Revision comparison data
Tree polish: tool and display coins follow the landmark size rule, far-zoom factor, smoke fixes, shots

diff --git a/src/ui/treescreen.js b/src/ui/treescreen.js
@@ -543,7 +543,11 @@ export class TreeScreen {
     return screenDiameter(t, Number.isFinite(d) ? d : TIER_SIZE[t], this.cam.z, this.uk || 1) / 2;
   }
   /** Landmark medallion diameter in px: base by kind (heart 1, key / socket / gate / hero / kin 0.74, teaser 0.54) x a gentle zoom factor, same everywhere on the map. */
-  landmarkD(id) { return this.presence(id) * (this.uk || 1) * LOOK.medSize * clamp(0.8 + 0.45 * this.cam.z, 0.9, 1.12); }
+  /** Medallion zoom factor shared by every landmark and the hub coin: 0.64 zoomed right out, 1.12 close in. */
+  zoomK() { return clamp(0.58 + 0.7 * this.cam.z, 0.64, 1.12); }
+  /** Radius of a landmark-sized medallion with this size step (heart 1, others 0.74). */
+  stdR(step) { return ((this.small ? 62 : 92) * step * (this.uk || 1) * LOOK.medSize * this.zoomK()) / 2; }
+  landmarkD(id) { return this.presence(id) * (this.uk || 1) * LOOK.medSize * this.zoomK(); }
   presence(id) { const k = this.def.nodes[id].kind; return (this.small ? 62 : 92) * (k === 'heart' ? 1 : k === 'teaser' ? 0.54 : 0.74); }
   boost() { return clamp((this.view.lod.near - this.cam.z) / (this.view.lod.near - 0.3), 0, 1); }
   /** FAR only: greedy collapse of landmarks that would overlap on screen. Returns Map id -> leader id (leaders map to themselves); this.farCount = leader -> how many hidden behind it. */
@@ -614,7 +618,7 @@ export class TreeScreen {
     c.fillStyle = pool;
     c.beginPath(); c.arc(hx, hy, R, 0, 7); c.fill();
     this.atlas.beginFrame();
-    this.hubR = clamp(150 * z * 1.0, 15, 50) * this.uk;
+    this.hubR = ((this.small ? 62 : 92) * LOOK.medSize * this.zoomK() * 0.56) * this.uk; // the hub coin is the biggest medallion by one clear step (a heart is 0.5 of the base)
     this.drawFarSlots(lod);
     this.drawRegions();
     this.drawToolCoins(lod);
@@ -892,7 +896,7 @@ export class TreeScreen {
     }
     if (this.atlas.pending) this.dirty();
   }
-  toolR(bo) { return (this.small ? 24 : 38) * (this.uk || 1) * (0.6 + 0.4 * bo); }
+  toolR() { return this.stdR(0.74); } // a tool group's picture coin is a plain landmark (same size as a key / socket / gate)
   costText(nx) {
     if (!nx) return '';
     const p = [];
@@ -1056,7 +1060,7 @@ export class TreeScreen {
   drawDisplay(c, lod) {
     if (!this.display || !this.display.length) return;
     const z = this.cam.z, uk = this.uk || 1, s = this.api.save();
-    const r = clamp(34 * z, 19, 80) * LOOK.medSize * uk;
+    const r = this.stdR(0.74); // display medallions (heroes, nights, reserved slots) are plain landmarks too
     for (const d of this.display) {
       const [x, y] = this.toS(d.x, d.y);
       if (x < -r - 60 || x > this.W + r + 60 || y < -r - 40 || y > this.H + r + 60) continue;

**About this exercise**
Above are the records; from them, give again exactly the lines from the one containing "k = this.def.nodes[id].kind;" to the one containing "-1056,7 +1060,7 @@", both lines included, and nothing more.

**Answer to the exercise**
   presence(id) { const k = this.def.nodes[id].kind; return (this.small ? 62 : 92) * (k === 'heart' ? 1 : k === 'teaser' ? 0.54 : 0.74); }
   boost() { return clamp((this.view.lod.near - this.cam.z) / (this.view.lod.near - 0.3), 0, 1); }
   /** FAR only: greedy collapse of landmarks that would overlap on screen. Returns Map id -> leader id (leaders map to themselves); this.farCount = leader -> how many hidden behind it. */
@@ -614,7 +618,7 @@ export class TreeScreen {
     c.fillStyle = pool;
     c.beginPath(); c.arc(hx, hy, R, 0, 7); c.fill();
     this.atlas.beginFrame();
-    this.hubR = clamp(150 * z * 1.0, 15, 50) * this.uk;
+    this.hubR = ((this.small ? 62 : 92) * LOOK.medSize * this.zoomK() * 0.56) * this.uk; // the hub coin is the biggest medallion by one clear step (a heart is 0.5 of the base)
     this.drawFarSlots(lod);
     this.drawRegions();
     this.drawToolCoins(lod);
@@ -892,7 +896,7 @@ export class TreeScreen {
     }
     if (this.atlas.pending) this.dirty();
   }
-  toolR(bo) { return (this.small ? 24 : 38) * (this.uk || 1) * (0.6 + 0.4 * bo); }
+  toolR() { return this.stdR(0.74); } // a tool group's picture coin is a plain landmark (same size as a key / socket / gate)
   costText(nx) {
     if (!nx) return '';
     const p = [];
@@ -1056,7 +1060,7 @@ export class TreeScreen {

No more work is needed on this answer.